After an initial, quick evaluation of FIGAP / VIV Mexico, VIV plans to tighten its associations with the primary production sectors poultry, pigs and dairy in that country. The second edition of the exhibition, which featured a number of well-attended peripheral programmes, saw an increase in the appreciation ratings from both exhibitors and visitors.
Guus van Ham, responsible for organising the exhibition in Mexico, is happy with the increased appreciation, but wants to integrate VIV in this interesting growth market on an even broader and deeper level. "We have made significant progress. The quality of the visitors - in the sense of authority and decision-making capacity - improved. Of the attendees, 61.1% had decision-making authority and 26.8% of the visitors were involved in investment decisions in an advisory capacity. The visitor survey also shows that 82.3% of visitors are planning to attend the next exhibition", Van Ham explains, "but we feel there is more potential. In the new year we will assess how we can establish closer links to the livestock sector and food production chains, because it is clear there are things we can offer each other."
Now that these first conclusions have been drawn, two months after the event, the VIV organisation plans to look at Mexico mainly as a strong, local growth market. Mexico might not be a stepping stone to other growth markets on the South American continent but, with more than 100 million inhabitants, the country offers tremendous opportunities for the animal husbandry sector. Mexico is already the world’s fourth-largest producer of animal feed. The country occupies fifth place in the global egg production ratings. The Mexicans import huge quantities for their meat consumption, which is why the approximately 100 international exhibitors (a total of approximately 200 exhibitors) find this large, local market for poultry, pigs and dairy farming interesting.
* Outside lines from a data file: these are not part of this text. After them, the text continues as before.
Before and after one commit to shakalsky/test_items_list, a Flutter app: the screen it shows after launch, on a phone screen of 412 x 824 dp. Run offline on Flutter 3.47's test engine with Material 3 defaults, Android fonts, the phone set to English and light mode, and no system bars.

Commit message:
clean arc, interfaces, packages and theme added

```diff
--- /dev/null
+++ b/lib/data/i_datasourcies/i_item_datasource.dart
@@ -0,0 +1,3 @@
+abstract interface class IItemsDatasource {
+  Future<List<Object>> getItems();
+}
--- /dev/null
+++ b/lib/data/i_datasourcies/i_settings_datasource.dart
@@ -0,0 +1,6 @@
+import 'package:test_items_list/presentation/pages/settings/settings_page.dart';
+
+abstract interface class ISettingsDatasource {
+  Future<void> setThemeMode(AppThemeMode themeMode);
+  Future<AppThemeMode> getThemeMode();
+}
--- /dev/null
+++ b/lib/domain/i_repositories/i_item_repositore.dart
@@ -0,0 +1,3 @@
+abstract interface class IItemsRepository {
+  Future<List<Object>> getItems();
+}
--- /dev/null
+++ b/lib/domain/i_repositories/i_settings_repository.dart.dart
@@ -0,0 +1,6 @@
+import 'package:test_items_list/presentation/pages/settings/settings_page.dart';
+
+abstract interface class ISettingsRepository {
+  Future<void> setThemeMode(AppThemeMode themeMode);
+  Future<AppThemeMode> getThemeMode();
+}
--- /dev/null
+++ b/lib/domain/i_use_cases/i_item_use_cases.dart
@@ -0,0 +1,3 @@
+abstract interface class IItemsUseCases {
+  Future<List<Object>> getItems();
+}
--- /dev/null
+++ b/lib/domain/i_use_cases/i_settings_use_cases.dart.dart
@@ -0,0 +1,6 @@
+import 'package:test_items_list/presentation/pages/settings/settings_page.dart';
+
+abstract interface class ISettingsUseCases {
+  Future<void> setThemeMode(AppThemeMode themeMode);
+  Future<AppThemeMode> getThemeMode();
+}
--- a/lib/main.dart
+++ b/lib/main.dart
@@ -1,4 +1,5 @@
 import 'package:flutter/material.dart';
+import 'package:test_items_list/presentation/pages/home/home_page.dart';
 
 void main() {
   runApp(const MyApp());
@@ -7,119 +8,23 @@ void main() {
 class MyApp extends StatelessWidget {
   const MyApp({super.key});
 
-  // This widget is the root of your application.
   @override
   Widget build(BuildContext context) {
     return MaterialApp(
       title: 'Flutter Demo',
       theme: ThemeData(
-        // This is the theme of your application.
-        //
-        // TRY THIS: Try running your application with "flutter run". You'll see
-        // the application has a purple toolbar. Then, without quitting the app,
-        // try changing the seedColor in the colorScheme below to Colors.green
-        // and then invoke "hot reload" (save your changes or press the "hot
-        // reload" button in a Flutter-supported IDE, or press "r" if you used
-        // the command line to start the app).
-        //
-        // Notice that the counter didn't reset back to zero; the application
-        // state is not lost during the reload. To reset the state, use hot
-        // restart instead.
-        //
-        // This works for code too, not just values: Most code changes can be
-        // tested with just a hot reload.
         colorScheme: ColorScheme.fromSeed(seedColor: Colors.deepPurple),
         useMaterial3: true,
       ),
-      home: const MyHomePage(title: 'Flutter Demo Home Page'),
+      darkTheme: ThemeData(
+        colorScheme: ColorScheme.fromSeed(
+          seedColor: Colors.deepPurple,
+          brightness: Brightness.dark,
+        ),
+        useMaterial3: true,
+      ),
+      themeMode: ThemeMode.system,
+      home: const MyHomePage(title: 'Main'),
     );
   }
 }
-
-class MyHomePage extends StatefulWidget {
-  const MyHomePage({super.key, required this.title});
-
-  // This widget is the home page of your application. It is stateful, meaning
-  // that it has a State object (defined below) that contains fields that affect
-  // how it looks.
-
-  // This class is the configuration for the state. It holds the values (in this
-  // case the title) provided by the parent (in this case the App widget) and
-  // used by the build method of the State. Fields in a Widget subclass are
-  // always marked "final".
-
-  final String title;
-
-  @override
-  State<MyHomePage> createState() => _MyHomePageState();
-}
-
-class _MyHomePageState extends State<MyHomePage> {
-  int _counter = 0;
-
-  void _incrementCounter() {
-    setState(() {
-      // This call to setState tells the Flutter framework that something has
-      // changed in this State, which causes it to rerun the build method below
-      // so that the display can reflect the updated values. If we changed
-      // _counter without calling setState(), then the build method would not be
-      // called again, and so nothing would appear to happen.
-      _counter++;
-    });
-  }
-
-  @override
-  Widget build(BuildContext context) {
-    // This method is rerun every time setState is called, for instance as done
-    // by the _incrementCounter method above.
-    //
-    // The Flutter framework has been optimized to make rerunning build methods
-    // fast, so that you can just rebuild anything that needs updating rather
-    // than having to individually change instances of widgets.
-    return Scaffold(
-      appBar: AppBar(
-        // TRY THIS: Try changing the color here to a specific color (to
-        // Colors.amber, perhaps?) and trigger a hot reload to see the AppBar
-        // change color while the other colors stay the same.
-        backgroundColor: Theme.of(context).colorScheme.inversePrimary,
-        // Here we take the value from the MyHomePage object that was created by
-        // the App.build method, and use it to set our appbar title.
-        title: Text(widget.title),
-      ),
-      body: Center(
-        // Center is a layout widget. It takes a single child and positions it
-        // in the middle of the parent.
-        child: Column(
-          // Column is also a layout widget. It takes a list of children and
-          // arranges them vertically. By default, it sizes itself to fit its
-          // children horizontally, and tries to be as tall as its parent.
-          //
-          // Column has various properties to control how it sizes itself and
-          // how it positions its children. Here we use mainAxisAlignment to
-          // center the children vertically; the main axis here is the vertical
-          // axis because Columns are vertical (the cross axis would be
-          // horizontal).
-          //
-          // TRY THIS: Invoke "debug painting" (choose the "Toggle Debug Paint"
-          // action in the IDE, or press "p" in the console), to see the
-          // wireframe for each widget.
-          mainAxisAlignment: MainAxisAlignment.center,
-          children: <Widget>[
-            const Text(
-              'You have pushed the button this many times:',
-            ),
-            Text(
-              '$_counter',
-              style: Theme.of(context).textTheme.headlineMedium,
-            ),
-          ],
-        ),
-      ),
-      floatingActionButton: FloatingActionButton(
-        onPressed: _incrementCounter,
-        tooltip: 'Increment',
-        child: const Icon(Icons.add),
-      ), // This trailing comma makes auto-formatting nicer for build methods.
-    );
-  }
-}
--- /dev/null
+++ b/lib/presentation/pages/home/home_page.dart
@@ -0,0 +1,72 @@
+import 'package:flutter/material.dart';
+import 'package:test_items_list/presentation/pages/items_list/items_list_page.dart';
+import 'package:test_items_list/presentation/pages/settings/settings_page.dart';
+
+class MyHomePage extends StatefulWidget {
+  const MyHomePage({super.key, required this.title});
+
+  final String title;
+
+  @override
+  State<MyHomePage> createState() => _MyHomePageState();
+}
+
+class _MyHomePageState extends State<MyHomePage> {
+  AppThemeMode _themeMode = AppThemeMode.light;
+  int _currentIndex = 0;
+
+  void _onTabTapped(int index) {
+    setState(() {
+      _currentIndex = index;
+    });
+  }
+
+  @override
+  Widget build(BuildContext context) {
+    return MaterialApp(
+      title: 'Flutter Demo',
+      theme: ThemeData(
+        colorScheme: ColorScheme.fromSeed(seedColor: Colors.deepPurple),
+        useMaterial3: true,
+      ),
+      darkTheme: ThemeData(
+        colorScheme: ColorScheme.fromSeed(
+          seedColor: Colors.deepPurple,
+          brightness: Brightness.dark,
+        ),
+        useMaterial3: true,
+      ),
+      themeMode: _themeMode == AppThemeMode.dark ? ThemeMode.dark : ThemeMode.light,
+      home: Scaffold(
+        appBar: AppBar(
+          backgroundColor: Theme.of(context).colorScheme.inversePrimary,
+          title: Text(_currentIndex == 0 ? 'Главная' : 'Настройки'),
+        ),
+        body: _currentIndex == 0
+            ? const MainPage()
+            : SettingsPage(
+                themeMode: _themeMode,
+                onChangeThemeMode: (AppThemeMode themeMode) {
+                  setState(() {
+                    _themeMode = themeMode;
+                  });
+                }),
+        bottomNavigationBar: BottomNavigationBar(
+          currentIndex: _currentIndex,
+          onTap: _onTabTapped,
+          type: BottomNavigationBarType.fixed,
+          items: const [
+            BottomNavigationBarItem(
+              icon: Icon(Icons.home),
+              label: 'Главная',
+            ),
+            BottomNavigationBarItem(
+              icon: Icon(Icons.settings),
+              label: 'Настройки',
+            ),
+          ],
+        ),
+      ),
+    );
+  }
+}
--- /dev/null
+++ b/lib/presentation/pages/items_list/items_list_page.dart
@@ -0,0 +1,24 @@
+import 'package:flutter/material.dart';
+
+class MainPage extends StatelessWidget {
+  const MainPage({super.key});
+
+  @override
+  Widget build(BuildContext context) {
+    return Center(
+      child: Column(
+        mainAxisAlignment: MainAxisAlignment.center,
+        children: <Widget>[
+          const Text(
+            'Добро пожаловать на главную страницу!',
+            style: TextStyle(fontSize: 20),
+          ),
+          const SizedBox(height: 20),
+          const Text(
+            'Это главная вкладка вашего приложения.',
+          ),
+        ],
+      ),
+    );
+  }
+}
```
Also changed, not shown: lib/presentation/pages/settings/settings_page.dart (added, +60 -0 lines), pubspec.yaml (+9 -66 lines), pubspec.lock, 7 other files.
"It goes without saying that we have serious plans to invest more in this country. Our format - not just the exhibition, but an interactive platform for knowledge exchange - has obvious potential. By working more closely with the large local producer associations we hope to offer the industry better access and more perspective in Mexico. This will ultimately reinforce VIV's right to exist; after all, we represent and are part of the industry", says Guus van Ham.
Van Ham refers to the 2012 exhibition as 'a great improvement' over the first event organised in 2010.
"A very strong exhibition. We are very well positioned in the animal feed area and we are also on the right track in animal housing. However, we want to create more support in the rest of the chain; not only with respect to the physical exhibition floor area, but also via the peripheral programmes," says the exhibition organiser. A number of different congresses and seminars were linked to FIGAP / VIV Mexico, such as the feed production school, with participant training and certification. An international framework congress on avian influenza was also organised, in which local and international veterinary experts shared knowledge with a packed audience.
Finally there was a meeting of Conafab (Consejo Nacional de Fabricantes de Alimentos Balanceados y de la Nutrición Animal), organised for producers of animal feed, that was highly successful, and some 'big names' appeared at the round table on food safety organised by WATT Publishing.
December 21, 2012 - VNU